MacLaverty’s characters are deeply grounded in the real – at times one might say the all too narrowly real. In Midwinter Break, for example, the husband is struggling to adapt to retirement while also hiding a growing drink problem from a wife whom he cherishes but not always very well. His wife has a secret dream: to enter a women’s religious order and make a new life dedicated to peace, reflection and spiritual contemplation – away from her husband’s corrosive disappointment and self-destructive drinking. She is also damaged – both physically and mentally – by an episode (only obliquely explained) at the height of Troubles when she was accidentally shot. That they do, despite the odds, reach a new accommodation with each other is the book’s triumph. In a sense, although existing now on a wider canvas than the Northern Ireland of the Troubles they remain hallmark MacLaverty characters in that they are deeply scarred by the bitter legacy of sectarian conflict.
His longest novel, The Anatomy School (2001) I found impossible to finish. It seemed to lack direction and conviction at times and it may well be that his methods are better suited to the shorter novel form and especially to short stories – and so far I haven’t read any of the latter although I do intend to. As a novel, though, it also seemed to have other problems – the characters were somehow not quite convincing; the dialogue was sometimes a bit ‘unreal’; and the narrative sometimes seemed to be struggling to find a way forward.

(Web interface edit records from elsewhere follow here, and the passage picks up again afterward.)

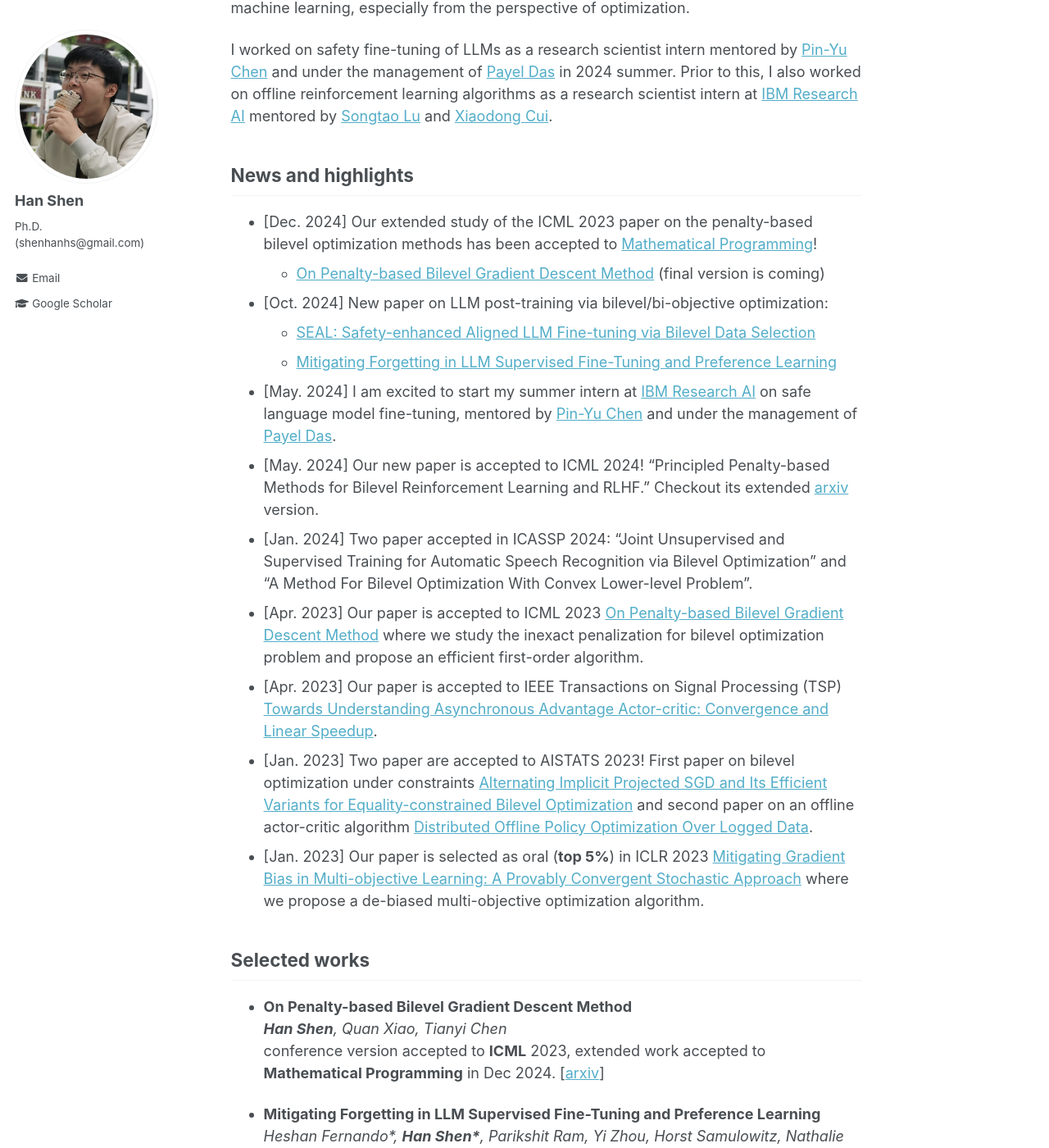
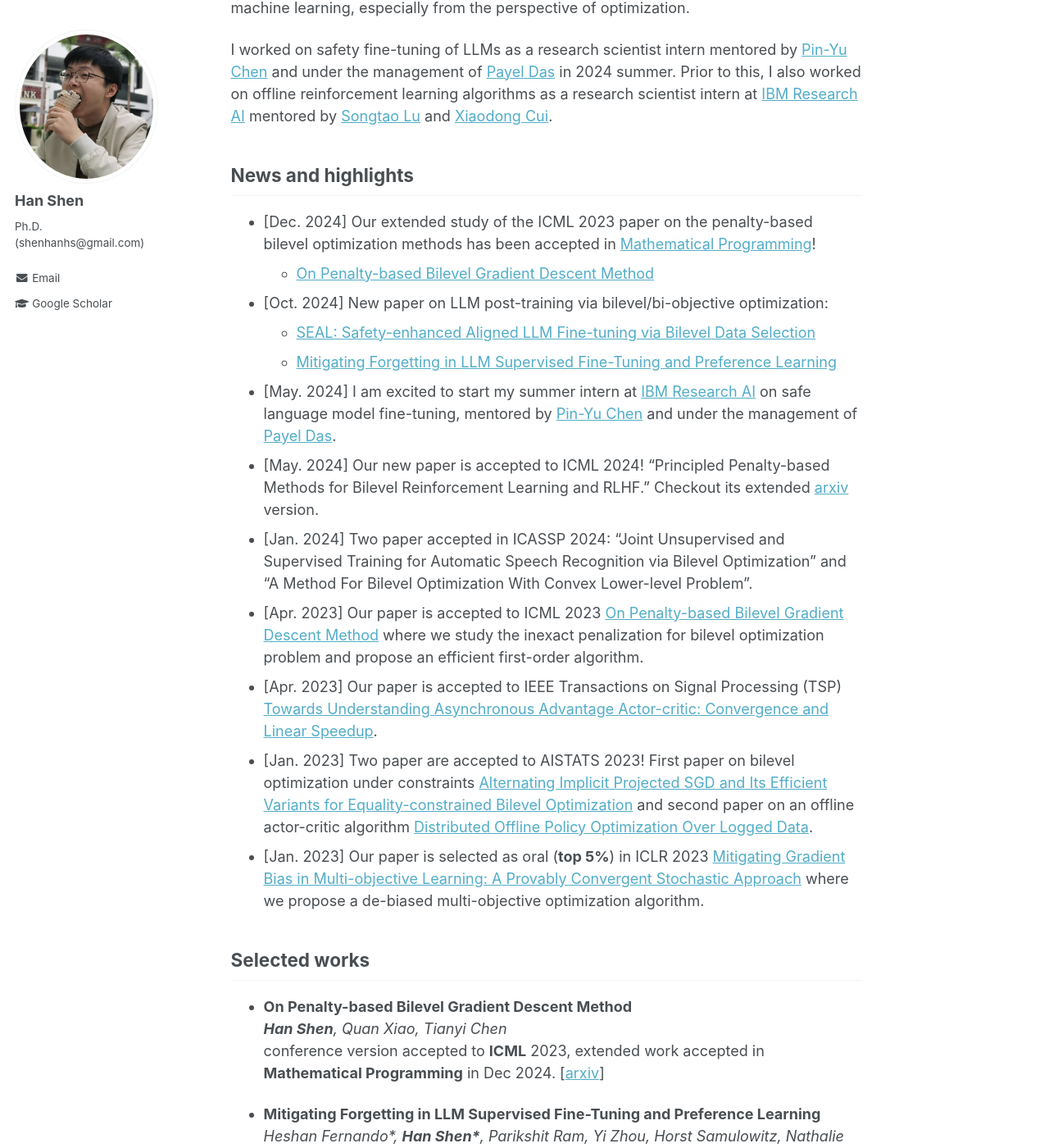
Before and after one commit to hanshen95/hanshen95.github.io, a Jekyll site: the page built from _pages/about.md, in a window 1280 px wide and 1400 px high, scrolled down 245 px. Shown: the whole window at 82% size. Built offline with Jekyll 4.4.1, drawn with Linux system fonts in a browser that asks for light colours.

Commit message:
Update about.md

```diff
--- a/_pages/about.md
+++ b/_pages/about.md
@@ -30,8 +30,8 @@
 
 
 ## News and highlights
-* [Dec. 2024] Our extended study of the ICML 2023 paper on the penalty-based bilevel optimization methods has been accepted to [Mathematical Programming](https://link.springer.com/journal/10107)!
-  * [On Penalty-based Bilevel Gradient Descent Method](https://arxiv.org/abs/2302.05185) (final version is coming)
+* [Dec. 2024] Our extended study of the ICML 2023 paper on the penalty-based bilevel optimization methods has been accepted in [Mathematical Programming](https://link.springer.com/journal/10107)!
+  * [On Penalty-based Bilevel Gradient Descent Method](https://arxiv.org/abs/2302.05185)
 * [Oct. 2024] New paper on LLM post-training via bilevel/bi-objective optimization:
   * [SEAL: Safety-enhanced Aligned LLM Fine-tuning via Bilevel Data Selection](https://arxiv.org/abs/2410.07471)
   * [Mitigating Forgetting in LLM Supervised Fine-Tuning and Preference Learning](https://arxiv.org/abs/2410.15483)
@@ -52,7 +52,7 @@
 
 * <b>On Penalty-based Bilevel Gradient Descent Method</b>\
 *<b>Han Shen</b>, Quan Xiao, Tianyi Chen*\
-conference version accepted to <b>ICML</b> 2023, extended work accepted to <b>Mathematical Programming</b> in Dec 2024. [[arxiv](https://arxiv.org/abs/2302.05185)]
+conference version accepted to <b>ICML</b> 2023, extended work accepted in <b>Mathematical Programming</b> in Dec 2024. [[arxiv](https://arxiv.org/abs/2302.05185)]
 
 * <b>Mitigating Forgetting in LLM Supervised Fine-Tuning and Preference Learning</b>\
   *Heshan Fernando\*, <b>Han Shen\*</b>, Parikshit Ram, Yi Zhou, Horst Samulowitz, Nathalie Baracaldo, Tianyi Chen*\
```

So far – I’m still reading it – I have been more impressed with his 1997 novel, Grace Notes, about a young woman who has escaped Northern Ireland and has tried to build a life for herself as a contemporary classical composer. It sounds unlikely, doesn’t it – that a woman from a working class background in Belfast would be able to make her way in the world of avant-garde music; and it is unlikely. What I can’t decide at the moment is whether the unlikelihood of the central scenario is the book’s fatal flaw, or in fact the audacious leap of imagination (and faith) that makes it uniquely interesting. Perhaps I’ll be clearer when I finish it.

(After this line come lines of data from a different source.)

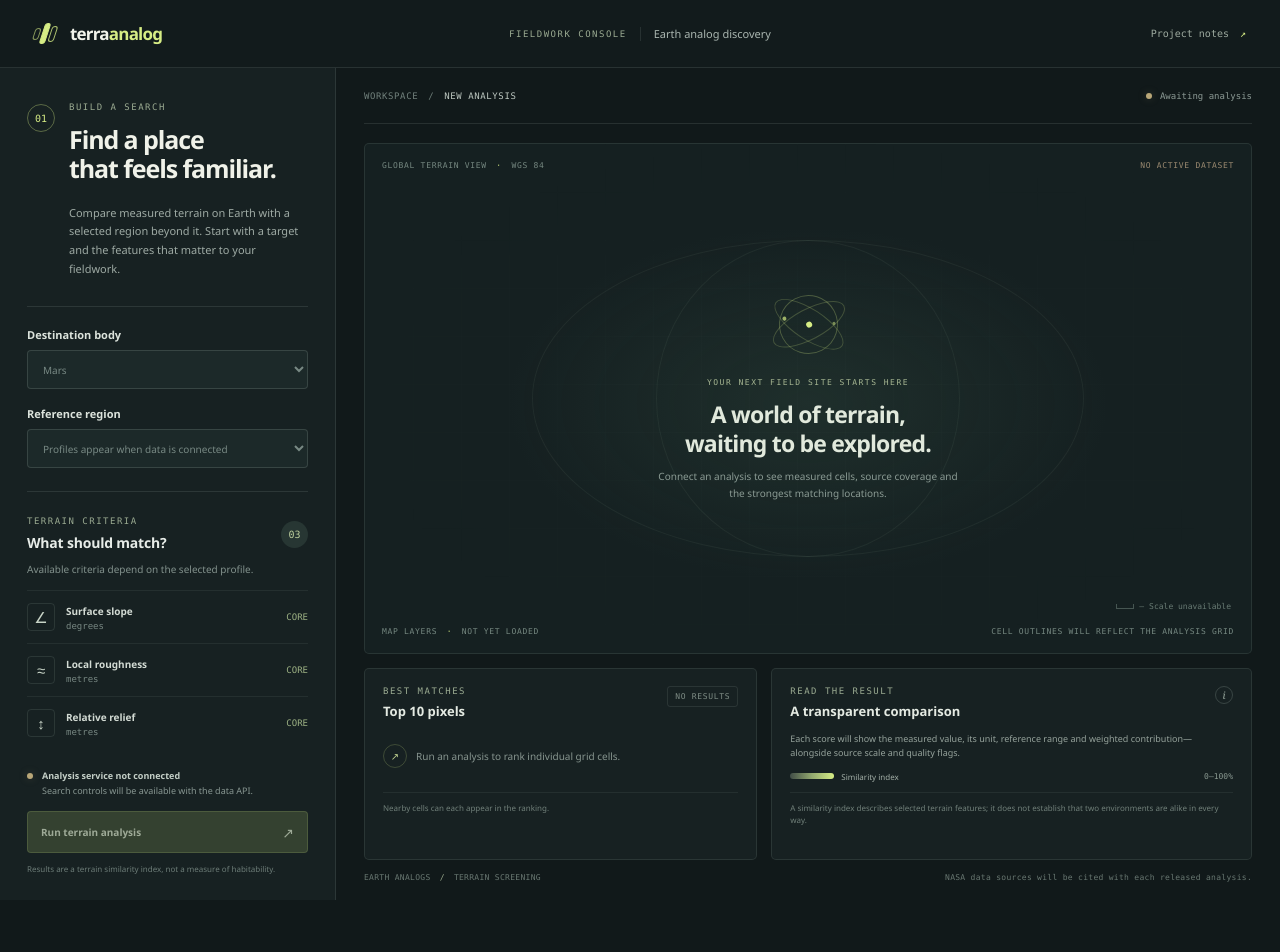
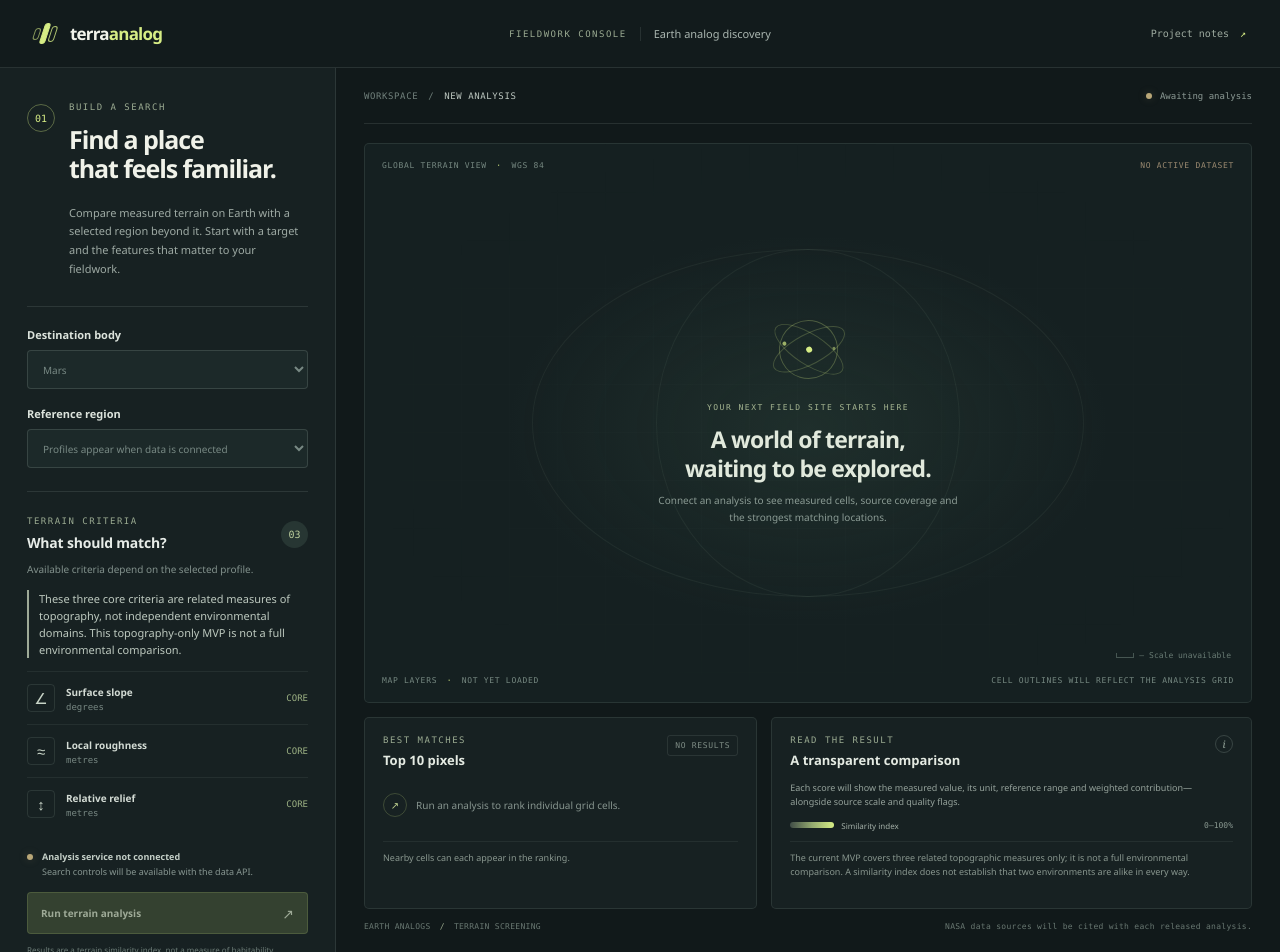
Before and after one commit to kamilr2000/Ewkam_Lab_NASA, a React (Vite) app in the folder apps/web/: page / in a window 1280 px wide. Shown: the top 952 px of the page. Before the commit the page ends 900 px from the top, so only its background shows below. Built offline with nearby package versions, Linux system fonts and the light colour scheme.

Commit message:
fix(E-001): clarify topography-only scope

```diff
--- a/apps/web/src/App.tsx
+++ b/apps/web/src/App.tsx
@@ -61,6 +61,10 @@ function App() {
               <span className="count-badge">03</span>
             </div>
             <p className="section-hint">Available criteria depend on the selected profile.</p>
+            <p className="scope-note">
+              These three core criteria are related measures of topography, not independent environmental domains.
+              This topography-only MVP is not a full environmental comparison.
+            </p>
             <ul className="criteria-list" aria-label="Planned terrain criteria">
               {criteria.map((criterion) => (
                 <li className="criterion" key={criterion.label}>
@@ -128,7 +132,7 @@ function App() {
               </div>
               <p className="explanation-copy">Each score will show the measured value, its unit, reference range and weighted contribution—alongside source scale and quality flags.</p>
               <div className="legend-row"><span className="legend-swatch" aria-hidden="true" /><span>Similarity index</span><span className="legend-range">0–100%</span></div>
-              <p className="card-footnote">A similarity index describes selected terrain features; it does not establish that two environments are alike in every way.</p>
+              <p className="card-footnote">The current MVP covers three related topographic measures only; it is not a full environmental comparison. A similarity index does not establish that two environments are alike in every way.</p>
             </section>
           </div>
 
--- a/apps/web/src/styles.css
+++ b/apps/web/src/styles.css
@@ -57,6 +57,7 @@ select:disabled { opacity: 1; color: #788984; -webkit-text-fill-color: #788984;
 .section-title-row h2 { margin: 7px 0 0; font: 600 14px var(--display); letter-spacing: -.2px; }
 .count-badge { display: grid; place-items: center; width: 27px; height: 27px; border-radius: 50%; background: #273633; color: #bdcf9d; font: 10px var(--mono); }
 .section-hint { margin: 10px 0 13px; color: #83928d; font-size: 10px; line-height: 1.5; }
+.scope-note { margin: 0 0 13px; padding-left: 10px; border-left: 2px solid #9eaa97; color: #bdc9bf; font-size: 11px; line-height: 1.55; }
 .criteria-list { list-style: none; margin: 0; padding: 0; }
 .criterion { display: flex; align-items: center; min-height: 53px; border-top: 1px solid rgba(188, 209, 197, .08); }
 .criterion-symbol { display: grid; place-items: center; width: 28px; height: 28px; margin-right: 11px; border: 1px solid rgba(188, 209, 197, .12); border-radius: 4px; color: #c8d4c7; font: 15px var(--display); }
@@ -108,7 +109,7 @@ select:disabled { opacity: 1; color: #788984; -webkit-text-fill-color: #788984;
 .empty-list-state { display: flex; align-items: center; gap: 9px; min-height: 72px; color: #87958f; font-size: 10px; }
 .empty-list-state p { margin: 0; }
 .empty-glyph { display: grid; place-items: center; width: 24px; height: 24px; border: 1px solid rgba(214, 237, 133, .2); border-radius: 50%; color: #bed08f; }
-.card-footnote { margin: 0; padding-top: 9px; border-top: 1px solid rgba(188, 209, 197, .08); color: #71807a; font-size: 8px; line-height: 1.55; }
+.card-footnote { margin: 0; padding-top: 9px; border-top: 1px solid rgba(188, 209, 197, .08); color: #89978f; font-size: 9px; line-height: 1.55; }
 .info-mark { display: grid; place-items: center; width: 18px; height: 18px; border: 1px solid rgba(188, 209, 197, .2); border-radius: 50%; color: #9eaea3; font: 10px Georgia, serif; font-style: italic; }
 .explanation-copy { max-width: 420px; margin: 12px 0 11px; color: #95a29b; font-size: 9px; line-height: 1.55; }
 .legend-row { display: flex; align-items: center; gap: 7px; margin-bottom: 10px; color: #a4b0a8; font-size: 8px; }
```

MacLaverty’s body of work is not huge and I have read only a small part of it. It is also a curious experience to be attempting to write about someone’s work when one’s own ideas about its success are not entirely clear.
What I am clear about, however, is that MacLaverty’s work is hard-won and deserves to be read slowly and carefully, with an effort and attention and determination similar to that which one senses it has cost him. This is what I am trying to do.

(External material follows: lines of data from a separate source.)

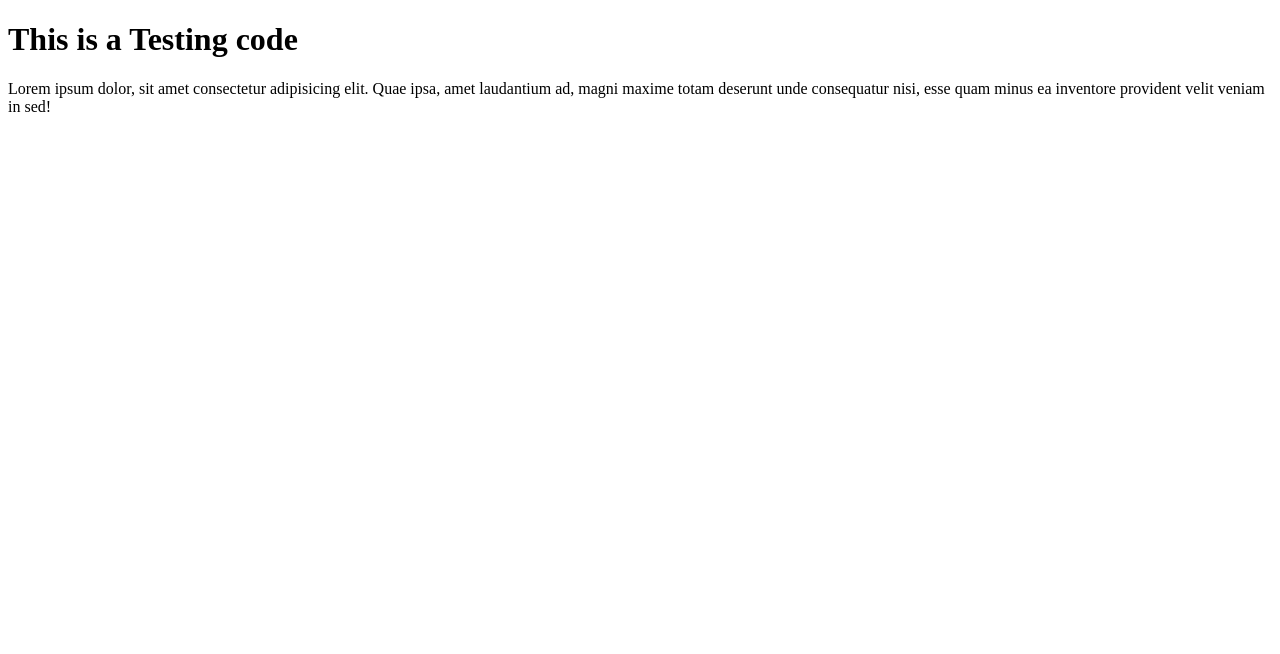
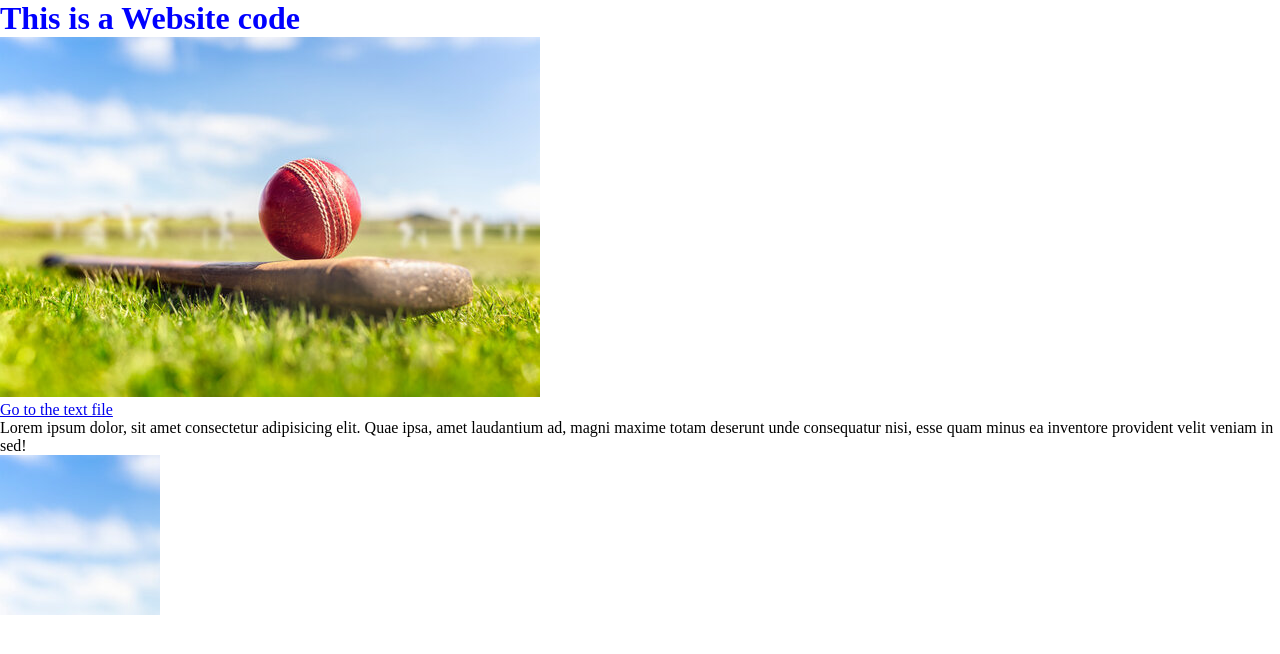
Before and after one commit to arslanashraf006/FastApi, a Python web app: template templates/home.html in a window 1280 px wide. Shown: the top 654 px of the page. Run offline with Jinja, Linux system fonts and the light colour scheme; the template is opened without the code that fills it, so the values that code supplies are empty.

Commit message:
Added : Templating -> accesing static files in templates and inseting css and javascript files

```diff
--- /dev/null
+++ b/static/script.js
@@ -0,0 +1 @@
+console.log( "this is fast api course." )
--- /dev/null
+++ b/static/style.css
@@ -0,0 +1,14 @@
+* {
+    margin: 0px;
+    padding: 0px;
+}
+
+h1 {
+    color: blue;
+}
+
+div {
+    background-image: url("/static/cricket.jpg");
+    height: 20vh;
+    width: 20vh;
+}
--- a/templates/home.html
+++ b/templates/home.html
@@ -4,15 +4,23 @@
 <head>
     <meta charset="UTF-8">
     <meta name="viewport" content="width=device-width, initial-scale=1.0">
-    <title>Wayout</title>
+    <title>Website</title>
+    <link rel="stylesheet" href="/static/style.css">
 </head>
 
 <body>
-    <h1>This is a Testing code</h1>
+    <h1>This is a Website code</h1>
+    <img src="/static/cricket.jpg" alt="no image found">
+    <br>
+    <a href="/static/index.txt">Go to the text file</a>
     <p>
         Lorem ipsum dolor, sit amet consectetur adipisicing elit. Quae ipsa, amet laudantium ad, magni maxime totam
         deserunt unde consequatur nisi, esse quam minus ea inventore provident velit veniam in sed!
     </p>
+    <div>
+
+    </div>
+    <script src="/static/script.js"></script>
 </body>
 
 </html>
```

Writing in The Sunday Times in June of this year, Peter Kemp said: “As always…everything is alive with absorbing actuality. Characterisation has total credibility. Dialogue is pitch perfect… Seamus Heaney recorded Ulster’s tribal butchery in great poetry. MacLaverty does so in great fiction.” This too is what I want to believe about MacLaverty. His effort deserves to be rewarded, and amply so. What I can’t quite decide yet on the evidence of his three most recent novels (bearing in mind that they cover a twenty-year period) is whether this is the case.
At the moment, if I am perfectly honest, I admire the dogged determination of the novels, and I admire their refusal to strain for effect or to engage in small-talk. But whether they are books I will want to return to remains unclear. The hardbacks – which can be found very cheaply – do have the most lovely covers, though (especially the perfectly chosen detail from Hammershoi’s Interior With a Girl at the Clavier on Grace Notes).